INPUT FOR THIS TASK
== == ==
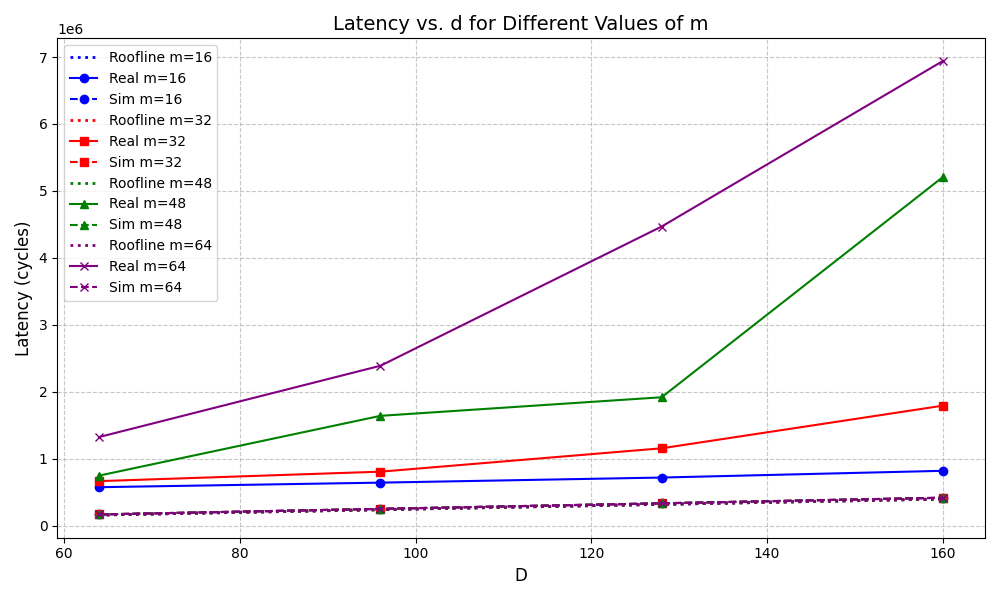
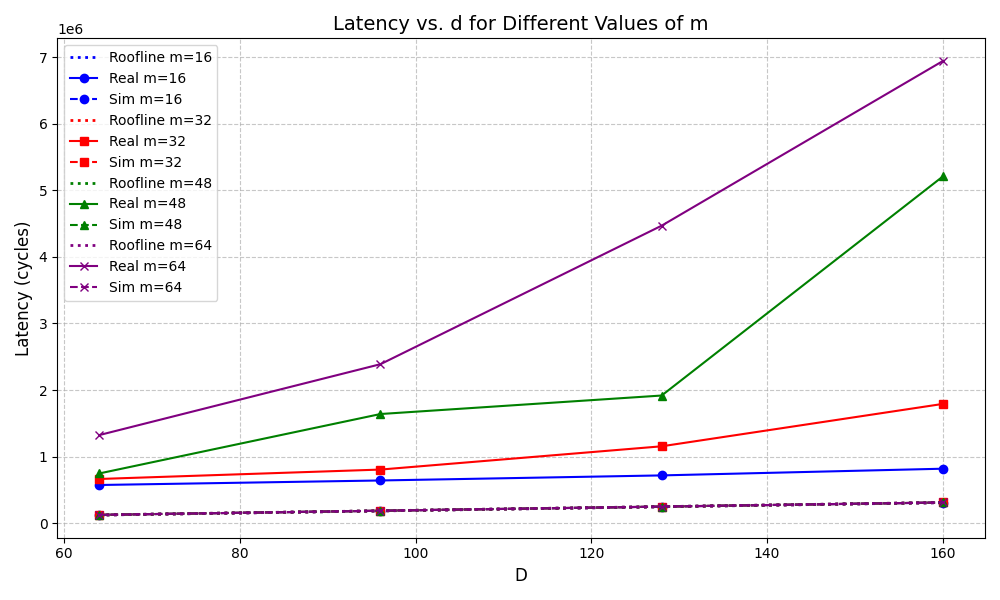
Why is the intercept negative?

diff --git a/kernels/test_04_15_09_58/plot_scripts/plot_16_steady_fit.py b/kernels/test_04_15_09_58/plot_scripts/plot_16_steady_fit.py
@@ -27,20 +27,49 @@ def load_and_process_file(filename):
     
     return last_line
 
-def calculate_roofline(last_line, bandwidth, mm_thpt, vec_thpt):
+def extract_total_bytes(df):
+    thpt_line = df[(df["Section Name"] == "Memory Workload Analysis") & (df["Metric Name"] ==  "Memory Throughput")]
+    thpt_unit = thpt_line["Metric Unit"].values[0]
+    thpt_value = float(thpt_line["Metric Value"].values[0])
+    if thpt_unit == "Gbyte/s":
+        thpt_value *= 1e9
+    elif thpt_unit == "Mbyte/s":
+        thpt_value *= 1e6
+    else:
+        raise ValueError(f"Unknown unit: {thpt_unit}")
+    
+    time_line = df[(df["Section Name"] == "GPU Speed Of Light Throughput") & (df["Metric Name"] ==  "Duration")]
+    time_unit = time_line["Metric Unit"].values[0]
+    time_value = float(time_line["Metric Value"].values[0])
+    if time_unit == "ms":
+        time_value *= 1e-3
+    elif time_unit == "us":
+        time_value *= 1e-6
+    elif time_unit == "ns":
+        time_value *= 1e-9
+    else:
+        raise ValueError(f"Unknown unit: {time_unit}")
+    
+    return thpt_value * time_value
+
+def calculate_roofline(last_line, base_dir, bandwidth, mm_thpt, vec_thpt):
+    profile_file = os.path.join(base_dir, f"short_{last_line['shape']}.csv")
+    df = pd.read_csv(profile_file)
     shape = [int(x) for x in last_line['shape'].split('x')]
+    total_bytes = extract_total_bytes(df)
     b, h, m, n, d = shape
-    total_bytes = b * h * (2 * m * d * 2 + 2 * n * d * 2)
+    minimal_bytes = b * h * (2 * m * d * 2 + 2 * n * d * 2)
     compute_latency = b * h * (2 * m * n * d * 2 / mm_thpt + (2 * m * 16 + m * d) * n / 16 / vec_thpt)
     memory_latency = total_bytes / bandwidth
-    return max(memory_latency, compute_latency)
+    rel_err = (total_bytes - minimal_bytes) / total_bytes
+    return max(memory_latency, compute_latency), rel_err
 
 def plot_latency_d(arch, output_file):
     plt.figure(figsize=(12, 8))
 
     if arch == "a100":
         base_shape = "13x8"
-        freq = 1.41 * 1e9
+        freq = 1.10 * 1e9
         bandwidth = 1.5 * 1e12 / freq
         mm_thpt = 312 * 1e12 / freq
         vec_thpt = 39 * 1e12 / freq
@@ -71,13 +100,15 @@ def plot_latency_d(arch, output_file):
         slopes = []
         intercepts = []
         roofline_latencies = []
+        rel_errors = []
         for d in d_values:
             filename = f"{base_dir}/output_{base_shape}x{m}x{d}.csv"
             run_last_line = load_and_process_file(filename)
             
             real_latencies.append(run_last_line['latency'])
-            roofline_latency = calculate_roofline(run_last_line, bandwidth, mm_thpt, vec_thpt)
+            roofline_latency, rel_err = calculate_roofline(run_last_line, base_dir, bandwidth, mm_thpt, vec_thpt)
             roofline_latencies.append(roofline_latency)
+            rel_errors.append(rel_err)
         
         for j in range(len(real_latencies) - 1):
             slope = (real_latencies[j + 1] - real_latencies[j]) / (d_values[j + 1] - d_values[j])
@@ -88,9 +119,10 @@ def plot_latency_d(arch, output_file):
         # Roofline slope and intercept
         roofline_slope = (roofline_latencies[-1] - roofline_latencies[0]) / (d_values[-1] - d_values[0])
         roofline_intercept = roofline_latencies[0] - roofline_slope * d_values[0]  
+        bytes_error_str = ", ".join([f"{e:.2f}" for e in rel_errors])
         # Plot real data with solid lines (-)
         plt.plot(d_values, real_latencies, color=colors[i], marker=markers[i], 
-                 linestyle='-', label=f'Real m={m}; Roofline: k={roofline_slope:.2f}, b={roofline_intercept:.2f}')
+                 linestyle='-', label=f'Real m={m}; Roofline: k={roofline_slope:.2f}, b={roofline_intercept:.2f}; Bytes Err: {bytes_error_str}')
         
         # Display slope and intercept on top of each line
         for j in range(len(slopes)):

diff --git a/kernels/test_04_15_09_58/plot_scripts/plot_16_steady_roofline.py b/kernels/test_04_15_09_58/plot_scripts/plot_16_steady_roofline.py
@@ -40,7 +40,7 @@ def plot_latency_d(arch, output_file):
 
     if arch == "a100":
         base_shape = "13x8"
-        freq = 1.41 * 1e9
+        freq = 1.10 * 1e9
         bandwidth = 1.5 * 1e12 / freq
         mm_thpt = 312 * 1e12 / freq
         vec_thpt = 39 * 1e12 / freq
@@ -110,7 +110,7 @@ def plot_latency_m(arch, output_file):
 
     if arch == "a100":
         base_shape = "13x8"
-        freq = 1.41 * 1e9
+        freq = 1.10 * 1e9
         bandwidth = 1.5 * 1e12 / freq
         mm_thpt = 312 * 1e12 / freq
         vec_thpt = 39 * 1e12 / freq

diff --git a/kernels/test_04_15_09_58/plot_scripts/plot_16_calc_roofline.py b/kernels/test_04_15_09_58/plot_scripts/plot_16_calc_roofline.py
@@ -139,7 +139,7 @@ def plot_latency_m(arch, output_file):
 
     if arch == "a100":
         base_shape = "13x8"
-        freq = 1.41 * 1e9
+        freq = 1.10 * 1e9
         bandwidth = 1.5 * 1e12 / freq
         mm_thpt = 312 * 1e12 / freq
         vec_thpt = 39 * 1e12 / freq
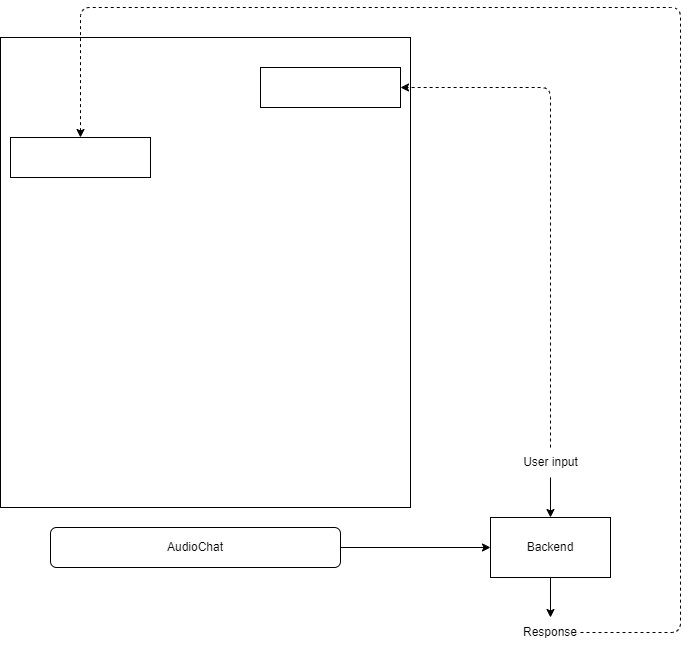
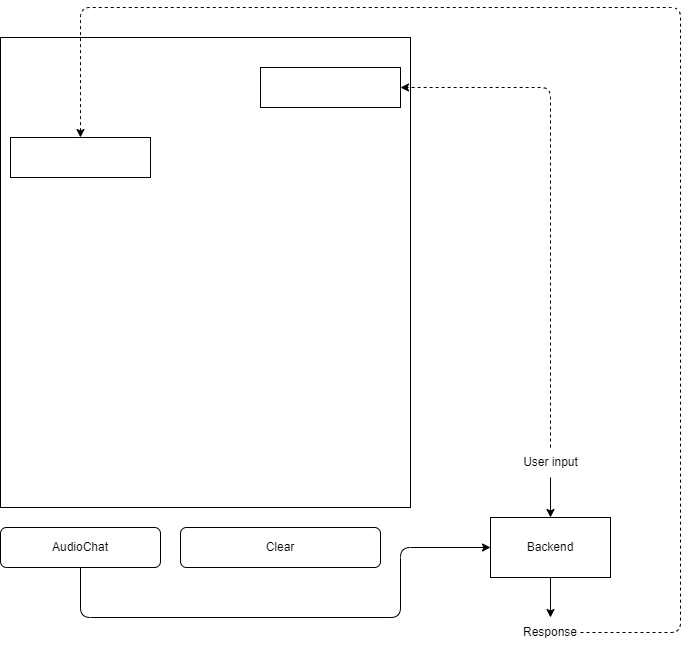
添加纯语音对话的开关按键

diff --git a/src/frontend/chatbot_interface-s2s.py b/src/frontend/chatbot_interface-s2s.py
@@ -4,7 +4,9 @@ import json
 import time
 import queue
 import random
+import asyncio
 import threading
+import multiprocessing
 import gradio as gr
 
 from typing import Generator
@@ -16,7 +18,7 @@ from AsyncAudioChat import Backend,LLM,STT,LOGGER,END,lingji_stt_gradio_va
 class STT(STT):
     def __init__(self, stt_api, text, *args, **kwargs):
         super().__init__(stt_api, text, *args, **kwargs)
-        self.stt_for_web_display = queue.Queue()
+        self.stt_for_web_display:multiprocessing.Queue = kwargs['stt_for_web_display']
     
     def run(self,):
         super().run()
@@ -28,7 +30,7 @@ class LLM(LLM):
 
         # 解决前端无法实时获取token的问题。
         '''在后端线程实现里expose一个`response_for_web_display`的队列，如果LLM推理出了一个新的token，就放到这个队列里，如果推理完毕，则放入一个推理结束标志符号。'''
-        self.response_for_web_display = queue.Queue()
+        self.response_for_web_display:multiprocessing.Queue = kwargs_for_run['response_for_web_display']
         
     def __run2_ollama(self, llm_iterator, *args, **kwargs):
         old_total_response = ""
@@ -78,8 +80,8 @@ class Backend(Backend):
     def __init__(self, *args, **kwargs):
         super().__init__(*args, **kwargs)
         
-        self.stt_thread = STT(lingji_stt_gradio_va, self.text)
-        self.llm_thread = LLM(self.text, self.text_queue, ollama_model_name=self._ollama_model_name, ollama_base_url=self._ollama_base_url)
+        self.stt_thread = STT(lingji_stt_gradio_va, self.text, stt_for_web_display=kwargs['stt_for_web_display'])
+        self.llm_thread = LLM(self.text, self.text_queue, ollama_model_name=self._ollama_model_name, ollama_base_url=self._ollama_base_url, response_for_web_display=kwargs['response_for_web_display'])
         
         self.stt_for_web_display = self.stt_thread.stt_for_web_display
         self.response_for_web_display = self.llm_thread.response_for_web_display
@@ -92,78 +94,106 @@ class Chatbot:
                 #component-0 { height: 100%; }
                 #chatbot { flex-grow: 1; overflow: auto;}
                 """
+        # 为了提高整体性，我们会把对话封装为一个进程，而当用户再次点击按钮后，
+        # 则需要停止对话的创建，取消子进程的运行。这可以通过一个flag_stop_chat变量来表示：
+        # 第一次点击时，flag_stop_chat为False，创建进程，当用户再次点击按钮后，flag_stop_chat为True，取消进程。
+        self.stt_for_web_display = multiprocessing.Queue()
+        self.response_for_web_display = multiprocessing.Queue()
+        # 要在gr的范围内定义，否则会爆粗key error
+        self.flag_stop_chat = None
 
-    def run(self,):
+    def _run_backend(self, stt_for_web_display:multiprocessing.Queue, response_for_web_display:multiprocessing.Queue, *args, **kwargs):
+        '''后端对话实现：单轮'''
+        backend_thread = Backend(stt_for_web_display=stt_for_web_display, response_for_web_display=response_for_web_display, *args, **kwargs)
+        backend_thread.start()
+        backend_thread.join()
+
+    def run_backend(self, chatbot, flag_stop_chat):
+        # 为了提高整体性，我们会把对话封装为一个进程，而当用户再次点击按钮后，
+        # 则需要停止对话的创建，取消子进程的运行。这可以通过一个flag_stop_chat变量来表示：
+        # 第一次点击时，flag_stop_chat为False，创建进程，当用户再次点击按钮后，flag_stop_chat为True，取消进程。
+        if not flag_stop_chat:
+            while True:
+                flag_stop_chat = True
+                self.process_backend = multiprocessing.Process(target=self._run_backend, daemon=True, args=(self.stt_for_web_display, self.response_for_web_display))
+                self.process_backend.start()
+                
+                # 后端运行
+                # 前端对后端进程通信，获取数据。
+                for chatbot_ in self.communicate_backend(chatbot):
+                    yield chatbot_,flag_stop_chat
+                
+                self.process_backend.join()
+
+                if self.flag_skip_out_loop.value:
+                    # LOGGER.info("I have skip out of loop.")
+                    self.flag_skip_out_loop.value = False
+                    break
+        else:
+            # 如果后端进程存在，则关闭。
+            flag_stop_chat = False
+            self.stt_for_web_display = multiprocessing.Queue()
+            self.response_for_web_display = multiprocessing.Queue()
+            if self.process_backend.is_alive():
+                self.process_backend.terminate()
+                self.flag_skip_out_loop.value = True
+                # LOGGER.info("Backend process terminated.")
+            yield [],flag_stop_chat
+
+    def communicate_backend(self, chatbot):
+        
+        user_text = None
+        while True:
+            # 如果进程已经取消了，并且这里还使用queue.get方法的话，就会一直卡在这里。
+            if not self.process_backend.is_alive():
+                return []
+
+            try:
+                user_text = self.stt_for_web_display.get_nowait()
+            except queue.Empty:
+                time.sleep(0.01)
+                # LOGGER.error("No data received from the stt.")
+            finally:
+                if user_text:
+                    break
+        
+        chatbot += [[user_text,None]]
+        yield chatbot
+            
+        chatbot[-1][1] = ""
+        while True:
+            token = self.response_for_web_display.get()
+            if token == END:
+                break
+            chatbot[-1][1] += token
+            yield chatbot
+
+    def run_web(self,):
         with gr.Blocks(css=self.css) as demo:         # css: 实现全高 分布
             chatbot = gr.Chatbot(elem_id="chatbot")   # css: 实现全高 分布
-            
+            # 要在gr的范围内定义，否则会报key error
+            self.flag_stop_chat = gr.State(False)
+            self.flag_skip_out_loop = gr.State(False)
+
             with gr.Row():
                 msg = gr.Button("AudioChat")
-                clear = gr.Button("Clear")
+                clear = gr.Button("Stop & Clear")
 
             msg.click(
                 self.run_backend, 
-                [chatbot], 
-                [chatbot]
+                [chatbot, self.flag_stop_chat], 
+                [chatbot, self.flag_stop_chat],
             )
-            clear.click(lambda: None, None, chatbot, queue=False)
+            clear.click(self.run_backend, 
+                [chatbot, self.flag_stop_chat], 
+                [chatbot, self.flag_stop_chat],
+            ).then(lambda: None, None, chatbot)
 
         demo.launch()
 
-    def backend(self, *args, **kwargs) -> Generator[str, None, None]:
-        '''后端对话实现：单轮'''
-        backend_thread = Backend(*args, **kwargs)
-        backend_thread.start()
-
-        # 先返回STT结果
-        user_input = backend_thread.stt_for_web_display.get()
-        yield user_input
-        # 再返回LLM推理结果
-        llm_response_queue = backend_thread.response_for_web_display
-        while True:
-            token = llm_response_queue.get()
-            if token == END:
-                break
-            yield token
-        
-        backend_thread.join()
-        
-    def run_backend(self, chatbot):
-        while True:
-            llm_backend = self.backend()
-            
-            user_text = next(llm_backend)
-            chatbot += [[user_text,None]]
-            yield chatbot
-            
-            chatbot[-1][1] = ""
-            for token in llm_backend:
-                chatbot[-1][1] += token
-                yield chatbot
-
-    def test(self,):
-        with gr.Blocks(css=self.css) as demo:         # css: 实现全高 分布
-            chatbot = gr.Chatbot(elem_id="chatbot")   # css: 实现全高 分布
-            
-            with gr.Row():
-                msg = gr.Button("AudioChat")
-                clear = gr.Button("Clear")
-
-            def test(chatbot):
-                # while True:
-                time.sleep(1)
-                chatbot += [["hello world","hello world"]]
-                yield chatbot
-            
-            msg.click(
-                test, 
-                [chatbot], 
-                [chatbot],
-                queue=True,
-            )
-            clear.click(lambda: None, None, chatbot, queue=False)
-
-        demo.launch()
 if __name__ == "__main__":
-    main_thread = Chatbot()
-    main_thread.run()
+    process = multiprocessing.Process(target=Chatbot().run_web)
+
+    process.start()
+    process.join()
+

diff --git a/src/zijie_tts.py b/src/zijie_tts.py
@@ -50,7 +50,7 @@ def tts(
 
     cluster = "volcano_tts"
 
-    voice_type = "BV005_streaming"
+    voice_type = "BV503_streaming"
     host = "openspeech.bytedance.com"
     api_url = f"https://{host}/api/v1/tts"
 
@@ -144,8 +144,11 @@ class AudioConsumer(threading.Thread):
         mixer.quit()
 
 if __name__ == '__main__':
+    os.environ["zijie_tts_app_id"] = "3065693124"
+    os.environ["zijie_tts_access_token"] = "OBINUyUlD0ZnrMA10zh6ykOvISm2SRN-"
     if not os.environ.get("zijie_tts_app_id"):
         logger = get_logger("tts_key_checker")
         logger.error("Please set your APP ID and access token in the environment variables zijie_tts_app_id and tts_key_checker")
         exit(1)
-    tts("中国，全称中华人民共和国，位于亚洲东部，太平洋西岸，是世界上人口最多的国家之一，拥有超过五千年的悠久历史和灿烂文化。中国疆域辽阔，陆地面积约为960万平方千米，地域多样，从东部的平原、丘陵到西部的高原、山脉，自然景观丰富。")
+    # print(tts("中国，全称中华人民共和国，位于亚洲东部，太平洋西岸，是世界上人口最多的国家之一，拥有超过五千年的悠久历史和灿烂文化。中国疆域辽阔，陆地面积约为960万平方千米，地域多样，从东部的平原、丘陵到西部的高原、山脉，自然景观丰富。"))
+    print(tts("hello, how can i help you."))

diff --git a/src/ali_stt_voice_awake.py b/src/ali_stt_voice_awake.py
@@ -172,7 +172,7 @@ class AudioRecognitionThread(threading.Thread):
             time.sleep(0.01)  # 控制循环频率，减少CPU占用
         logging.log(level=logging.INFO, msg="语音帧发送线程已结束...")
 
-def lingji_stt_gradio_va() -> str:
+def lingji_stt_gradio_va(*args, **kwargs) -> str:
     '''
     拥有语音唤醒功能的实时文本转语音函数
     '''

diff --git a/src/frontend/README.md b/src/frontend/README.md
@@ -5,7 +5,7 @@
 用户在输入框中输入文字后，再点击“Enter”按钮，就会触发“Backend”函数，其会接收用户的输入，然后给出相应，最后这个相应会出现在聊天框的左边，而用户输入则会在右边。
 ![alt text](arch/Web_Arch.png)
 ## 纯语音对话界面
-这个界面将只有一个录音按钮，用户点击这个按钮，就会触发“Backend”函数，其会接收用户的录音，然后给出回复，最后这个回复会出现在聊天框的左边，用户的输入会被转换成文字，放在右边。
+这个界面将有一个语音交互按钮，用户点击这个按钮，就会触发“Backend”函数，其会接收用户的录音，然后给出回复，最后这个回复会出现在聊天框的左边，用户的输入会被转换成文字，放在右边。另外，“Clear”按钮用于清空聊天框。
 ![alt text](arch/Web_Arch-s2s.png)
 ### AudioChat按钮触发后端函数后，获得用户语音转录结果以及LLM的response的解决方案。
 由于"Backend"的实现是一个线程，具有高封装性，已有的实现没法从一个正在运行的线程中实时获取最新的推理结果，为了能够实时得到最新的LLM推理的token以及STT的结果，这里给出的解决方案为：
@@ -16,5 +16,6 @@
 ### 多轮对话实现
 当前`Backend`是一个单轮对话API，要实现多轮对话，就需要在死循环里创建`Backend`实例：
 - 当一次交互完成时，便会自动创建新的实例。
-- 当用户再次点击按钮后，则需要停止实例的创建，这可以通过一个flag_stop_chat变量来表示：第一次创建时，flag_stop_chat为False，当用户再次点击按钮后，flag_stop_chat为True，然后直接执行`exit(1)`。
-![alt text](arch/Web_Arch-s2s-multi-turn-chat.png)
+- ![alt text](arch/Web_Arch-s2s-multi-chat.png)
+- 另外，为了提高整体性，我们会把对话封装为一个进程，而当用户再次点击按钮后，则需要停止实例的创建，取消子进程的运行。这可以通过一个flag_stop_chat变量来表示：第一次点击时，flag_stop_chat为False，创建进程，当用户再次点击按钮后，flag_stop_chat为True，取消进程。当对话被封装为一个进程后，我们需要把其暴露出来的`response_for_web_display`和`stt_for_web_display`实现为使用`multiprocessing.Queue`的实现，这样就能够把数据从子进程发送到主进程。
+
== == ==
PROBLEM DESCRIPTION
Starting at the line that has "import random" and ending at the line that has "super().__init__(*args, **kwargs)", please write out the lines above exactly, leaving out all others.

ANSWER BELOW
 import random
+import asyncio
 import threading
+import multiprocessing
 import gradio as gr
 
 from typing import Generator
@@ -16,7 +18,7 @@ from AsyncAudioChat import Backend,LLM,STT,LOGGER,END,lingji_stt_gradio_va
 class STT(STT):
     def __init__(self, stt_api, text, *args, **kwargs):
         super().__init__(stt_api, text, *args, **kwargs)
-        self.stt_for_web_display = queue.Queue()
+        self.stt_for_web_display:multiprocessing.Queue = kwargs['stt_for_web_display']
     
     def run(self,):
         super().run()
@@ -28,7 +30,7 @@ class LLM(LLM):
 
         # 解决前端无法实时获取token的问题。
         '''在后端线程实现里expose一个`response_for_web_display`的队列，如果LLM推理出了一个新的token，就放到这个队列里，如果推理完毕，则放入一个推理结束标志符号。'''
-        self.response_for_web_display = queue.Queue()
+        self.response_for_web_display:multiprocessing.Queue = kwargs_for_run['response_for_web_display']
         
     def __run2_ollama(self, llm_iterator, *args, **kwargs):
         old_total_response = ""
@@ -78,8 +80,8 @@ class Backend(Backend):
     def __init__(self, *args, **kwargs):
         super().__init__(*args, **kwargs)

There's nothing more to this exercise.